- _What to work on_
If a line in the records below holds the word "const", copy it.
# # # # #
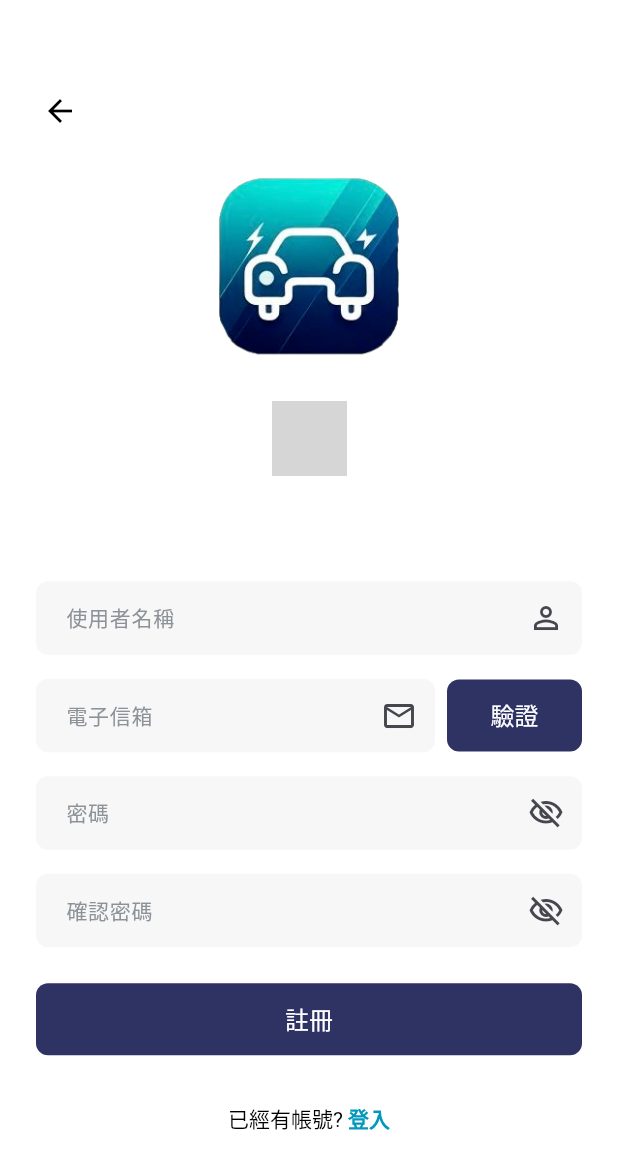
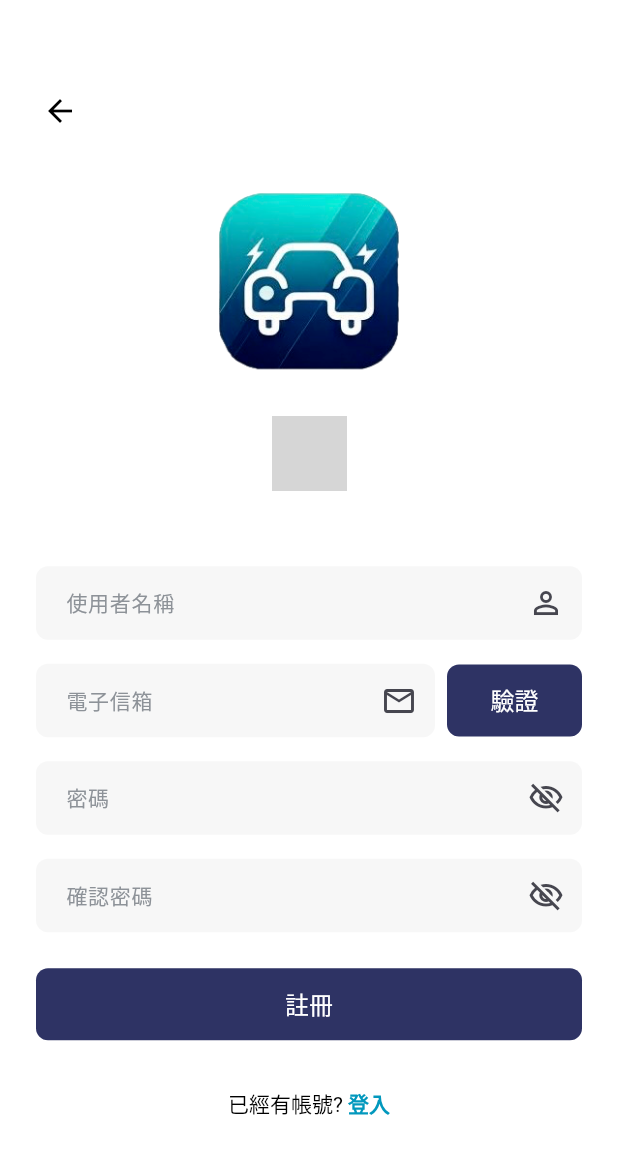
Before and after one commit to ntust-im-iov/VoltiCar, a Flutter app: the RegisterView screen opened by its route, on a phone screen of 412 x 824 dp. Shown: the top 1169 px of the screen. Run offline on Flutter 3.47's test engine with Material 3 defaults, Android fonts, the phone set to English and light mode, and no system bars; our stand-ins replace dio, firebase_auth, firebase_core, flutter_map, flutter_secure_storage, geolocator and 4 more; missing offline and left inert: flame; accounts and stored records are empty; Roboto replaces fonts that are missing (Inter); grey boxes are pictures that could not be loaded.

Commit message:
調整註冊視圖中的返回按鈕位置，將其移至主要內容之上以改善用戶界面佈局，並調整間距以提升整體視覺效果。

```diff
--- a/lib/features/auth/views/register_view.dart
+++ b/lib/features/auth/views/register_view.dart
@@ -118,18 +118,7 @@ class _RegisterViewState extends State<RegisterView> {
             top: false, // 不設置頂部安全區域
             child: Stack(
               children: [
-                // 返回按鈕
-                Positioned(
-                  top: 50,
-                  left: 16,
-                  child: IconButton(
-                    icon: const Icon(Icons.arrow_back, color: Colors.black),
-                    onPressed: () =>
-                        Navigator.of(context).pushReplacementNamed('/login'),
-                  ),
-                ),
-
-                // 主要內容
+                // 主要內容 (先放置)
                 Center(
                   child: SingleChildScrollView(
                     padding: const EdgeInsets.all(24.0),
@@ -166,7 +155,7 @@ class _RegisterViewState extends State<RegisterView> {
                               ],
                             ),
                           ),
-                          const SizedBox(height: 70),
+                          const SizedBox(height: 50),
 
                           // 使用者名稱輸入框
                           CustomTextField(
@@ -328,6 +317,15 @@ class _RegisterViewState extends State<RegisterView> {
                     ),
                   ),
                 ),
+                // 返回按鈕 (後放置，會疊加在 Center 之上)
+                Positioned(
+                  top: 50, // 你可以根據需要調整這個值，例如 50
+                  left: 16,
+                  child: IconButton(
+                      icon: const Icon(Icons.arrow_back, color: Colors.black),
+                      onPressed: () =>
+                          Navigator.of(context).pushNamed('/login')),
+                ),
               ],
             ),
           ),
```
# # # # #
- _Response_
-                    icon: const Icon(Icons.arrow_back, color: Colors.black),
                     padding: const EdgeInsets.all(24.0),
-                          const SizedBox(height: 70),
+                          const SizedBox(height: 50),
+                      icon: const Icon(Icons.arrow_back, color: Colors.black),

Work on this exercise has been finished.